Suppose you are looking for a Z scale Christmas Locomotive and one is offered at an auction that you are attending. You know that the locomotive sells new for about $70, and you think $50 is about all you'd spend at an auction. You would normally make a bid of not more than you have to. If someone bids $10, you bid $10.50 or $11. You go back and forth with other bidders until everyone else gives up after your last bid, or you give up after someone bids more than $50.
At eBay bidding does not continue like this until someone outbids all others. It goes on for a fixed time, usually for several days. When the time limit is reached - even if it as at a time when you can't be at your computer - the auction is over, even if you might have been willing to bid up to $60.
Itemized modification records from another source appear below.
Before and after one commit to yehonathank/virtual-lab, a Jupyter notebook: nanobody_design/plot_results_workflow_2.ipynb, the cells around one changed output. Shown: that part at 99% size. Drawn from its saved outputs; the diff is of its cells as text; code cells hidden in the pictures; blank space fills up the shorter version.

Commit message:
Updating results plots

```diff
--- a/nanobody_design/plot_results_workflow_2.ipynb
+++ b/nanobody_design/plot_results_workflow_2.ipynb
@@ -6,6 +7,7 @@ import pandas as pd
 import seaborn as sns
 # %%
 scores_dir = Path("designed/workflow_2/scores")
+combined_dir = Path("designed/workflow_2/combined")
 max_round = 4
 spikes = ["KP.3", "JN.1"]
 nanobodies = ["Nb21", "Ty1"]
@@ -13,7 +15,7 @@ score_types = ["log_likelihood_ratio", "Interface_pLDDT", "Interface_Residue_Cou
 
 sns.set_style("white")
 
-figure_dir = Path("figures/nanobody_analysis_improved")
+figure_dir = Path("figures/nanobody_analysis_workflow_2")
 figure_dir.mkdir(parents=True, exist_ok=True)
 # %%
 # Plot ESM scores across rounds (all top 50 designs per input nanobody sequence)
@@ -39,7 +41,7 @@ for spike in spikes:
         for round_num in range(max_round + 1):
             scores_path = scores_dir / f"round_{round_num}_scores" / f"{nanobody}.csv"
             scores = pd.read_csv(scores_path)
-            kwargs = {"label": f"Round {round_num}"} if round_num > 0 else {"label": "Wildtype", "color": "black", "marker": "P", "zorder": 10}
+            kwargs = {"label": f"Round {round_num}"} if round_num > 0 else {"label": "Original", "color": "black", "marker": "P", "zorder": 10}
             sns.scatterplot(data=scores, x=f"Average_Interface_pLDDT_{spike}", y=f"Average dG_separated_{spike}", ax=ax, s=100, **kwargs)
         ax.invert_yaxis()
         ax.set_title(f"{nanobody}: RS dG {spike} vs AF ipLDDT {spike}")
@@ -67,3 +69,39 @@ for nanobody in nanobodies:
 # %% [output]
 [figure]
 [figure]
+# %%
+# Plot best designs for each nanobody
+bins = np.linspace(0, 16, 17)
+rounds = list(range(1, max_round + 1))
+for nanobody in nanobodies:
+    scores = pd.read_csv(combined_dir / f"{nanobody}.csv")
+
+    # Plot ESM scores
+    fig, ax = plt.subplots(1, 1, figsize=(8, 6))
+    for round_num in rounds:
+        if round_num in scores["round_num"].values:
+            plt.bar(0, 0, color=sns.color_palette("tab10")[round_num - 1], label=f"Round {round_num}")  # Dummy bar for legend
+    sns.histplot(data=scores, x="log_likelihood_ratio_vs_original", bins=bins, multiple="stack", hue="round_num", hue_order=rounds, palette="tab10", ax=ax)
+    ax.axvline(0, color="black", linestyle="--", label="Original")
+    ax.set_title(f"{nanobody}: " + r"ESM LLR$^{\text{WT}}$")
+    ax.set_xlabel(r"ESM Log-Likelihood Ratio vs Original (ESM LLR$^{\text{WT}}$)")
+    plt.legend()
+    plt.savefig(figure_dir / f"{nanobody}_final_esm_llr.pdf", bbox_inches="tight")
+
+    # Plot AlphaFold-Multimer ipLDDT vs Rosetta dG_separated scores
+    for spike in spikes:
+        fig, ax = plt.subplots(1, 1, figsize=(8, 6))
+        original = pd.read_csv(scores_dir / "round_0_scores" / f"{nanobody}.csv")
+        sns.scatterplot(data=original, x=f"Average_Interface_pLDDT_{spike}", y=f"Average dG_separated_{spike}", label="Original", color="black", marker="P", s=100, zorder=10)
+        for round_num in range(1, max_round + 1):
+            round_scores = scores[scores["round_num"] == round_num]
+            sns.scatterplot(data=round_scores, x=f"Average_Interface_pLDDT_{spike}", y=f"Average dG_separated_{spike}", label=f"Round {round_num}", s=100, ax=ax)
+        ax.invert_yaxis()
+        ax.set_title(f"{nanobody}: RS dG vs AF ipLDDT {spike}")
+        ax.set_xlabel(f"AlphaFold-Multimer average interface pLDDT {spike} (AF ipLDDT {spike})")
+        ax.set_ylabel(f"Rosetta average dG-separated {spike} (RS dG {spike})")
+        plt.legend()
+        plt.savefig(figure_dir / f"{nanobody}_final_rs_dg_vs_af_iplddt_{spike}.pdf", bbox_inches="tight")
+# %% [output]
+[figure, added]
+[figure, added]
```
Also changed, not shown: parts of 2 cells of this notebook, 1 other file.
At eBay your bid is supposed to be your upper limit. So you should bid $50 for the locomotive, or $60 if that was really your maximum instead, but because your mindset is the live auction, you bid $15. eBay then bids not the $15 but the next increment. Someone had bid $10 for the engine and eBay ups the bid for you to $10.50. If others have entered bids of less than $15, then the bidding continues in increments until you once again have the high bid, but if someone else had a maximum bid of $20, the bidding ends for the moment at $15.50. So you change your bid to $20 and find that you are still outbid. You change your bid to $30 and the bidding stops for the moment with you the high bidder at $20.50. There is still a day to go, but maybe no one bids again. You assume that you have "won" the auction. Then, with just seconds to go you see a bid of $30.01 made. You are outbid and there is no time to bid again. You're a loser - a loser! Some *!*&%%$#@ snuck in and cheated you out of your locomotive!
No, you're not a loser. You weren't cheated (although you might wonder about that for a while - I did!) You just made the mistake of misunderstanding how eBay works.
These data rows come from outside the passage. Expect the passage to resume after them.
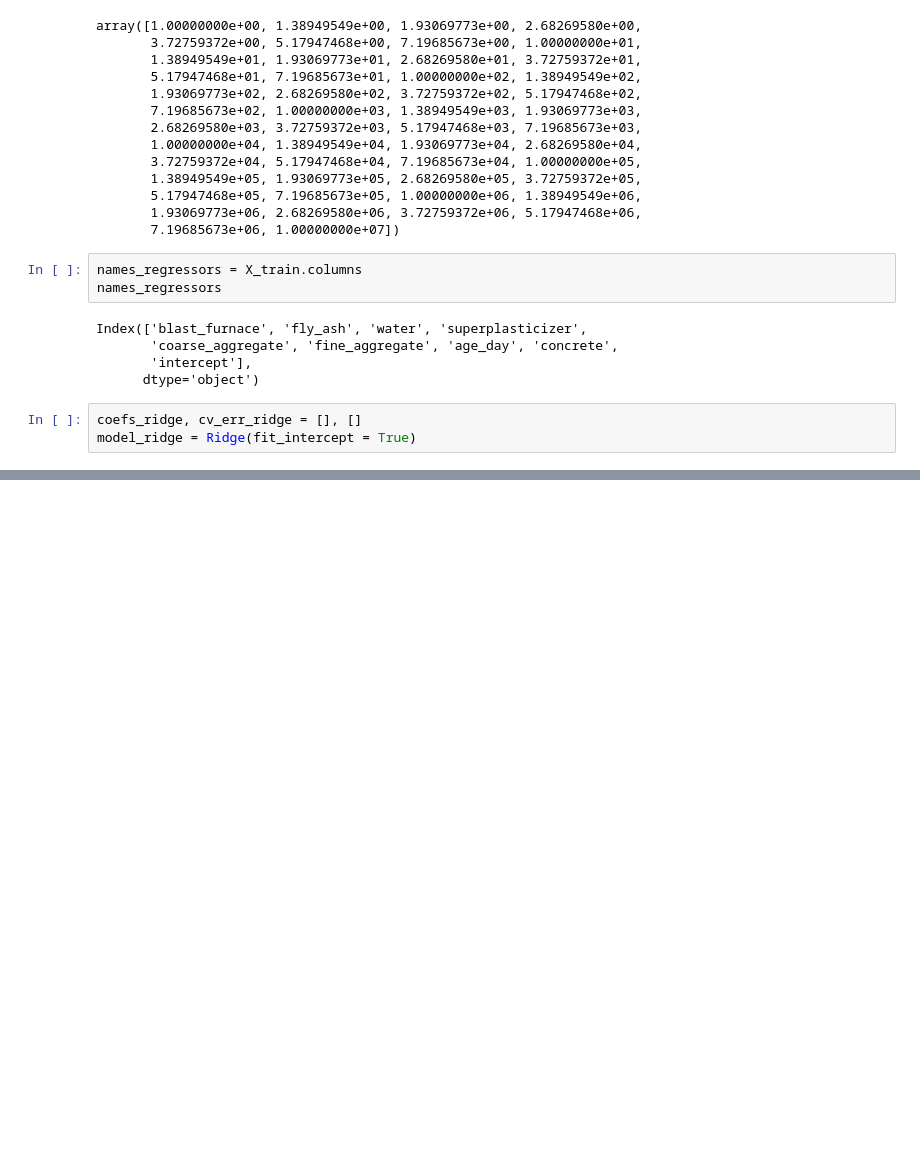
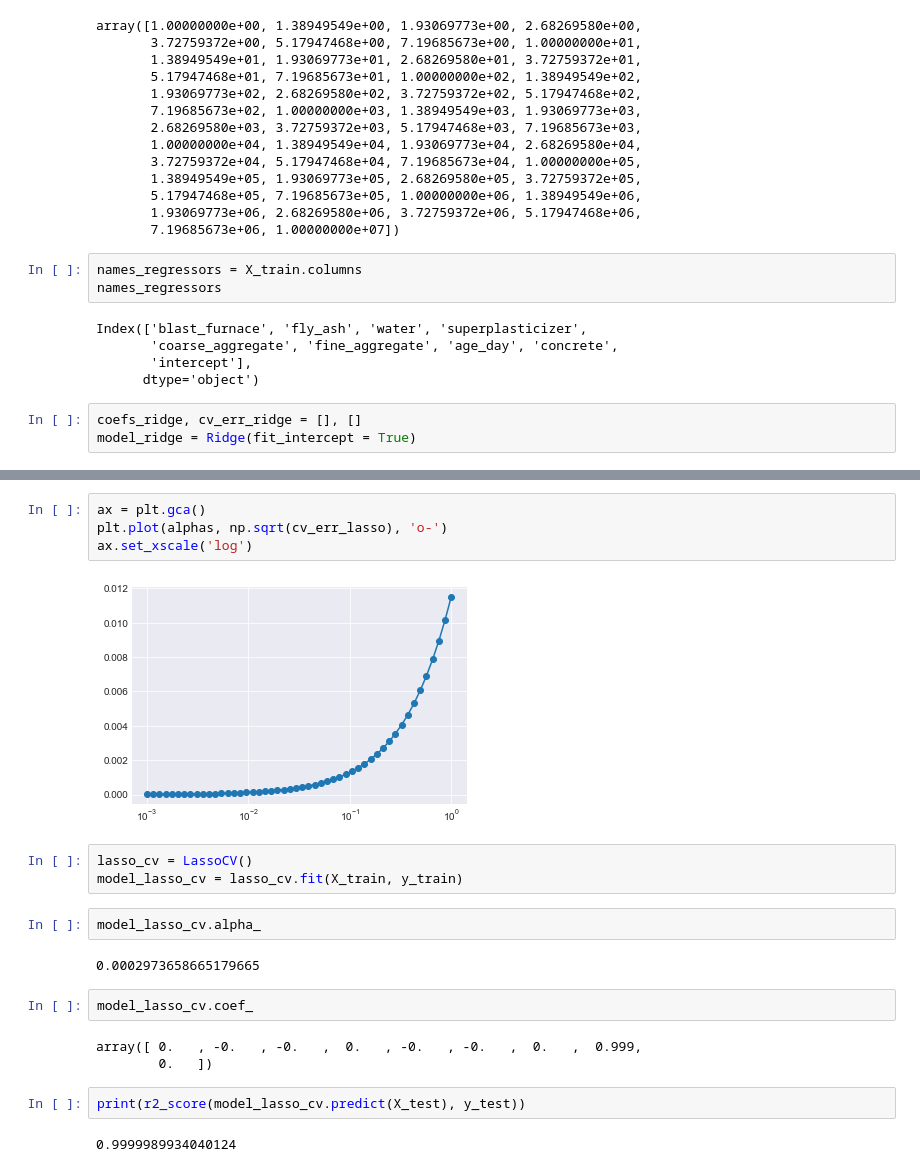
Before and after one commit to Denniels/Machine_Learning, a Jupyter notebook: concret.ipynb, the cells around one changed output, grey strips where cells are left out. Cells and saved outputs as stored; diff of their text form; blank space fills up the shorter version.

```diff
--- a/concret.ipynb
+++ b/concret.ipynb
@@ -145,0 +215,22 @@ for a in alphas:
+# %%
+ax = plt.gca()
+plt.plot(alphas, np.sqrt(cv_err_lasso), 'o-')
+ax.set_xscale('log')
+# %% [output]
+[figure, added]
+# %%
+lasso_cv = LassoCV()
+model_lasso_cv = lasso_cv.fit(X_train, y_train)
+# %%
+model_lasso_cv.alpha_
+# %% [output]
+0.0002973658665179665
+# %%
+model_lasso_cv.coef_
+# %% [output]
+array([ 0.   , -0.   , -0.   ,  0.   , -0.   , -0.   ,  0.   ,  0.999,
+        0.   ])
+# %%
+print(r2_score(model_lasso_cv.predict(X_test), y_test))
+# %% [output]
+0.9999989934040124
```
Also changed, not shown: parts of 17 cells of this notebook.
If you felt that $50 was all that you wanted to pay, then you should have bid $50 to start with. If you'd been willing to go to $60, then bid that and not the $50. If someone else still wants to bid more, that's their tough luck. Don't keep upping your bid just to "win" the "game." You'll either spend more than you should have or you will feel "cheated" by someone who apparently has more money than brains!
For trains and accessories, my strategy is to find out how much things I might want cost at retail, then figure I'll bid up to 50- to 75-percent of retail value at auction. If I need to pay more than that I'd probably be better off buying a new item from a dealer.
Let's take one more look at the "game" aspect of eBay.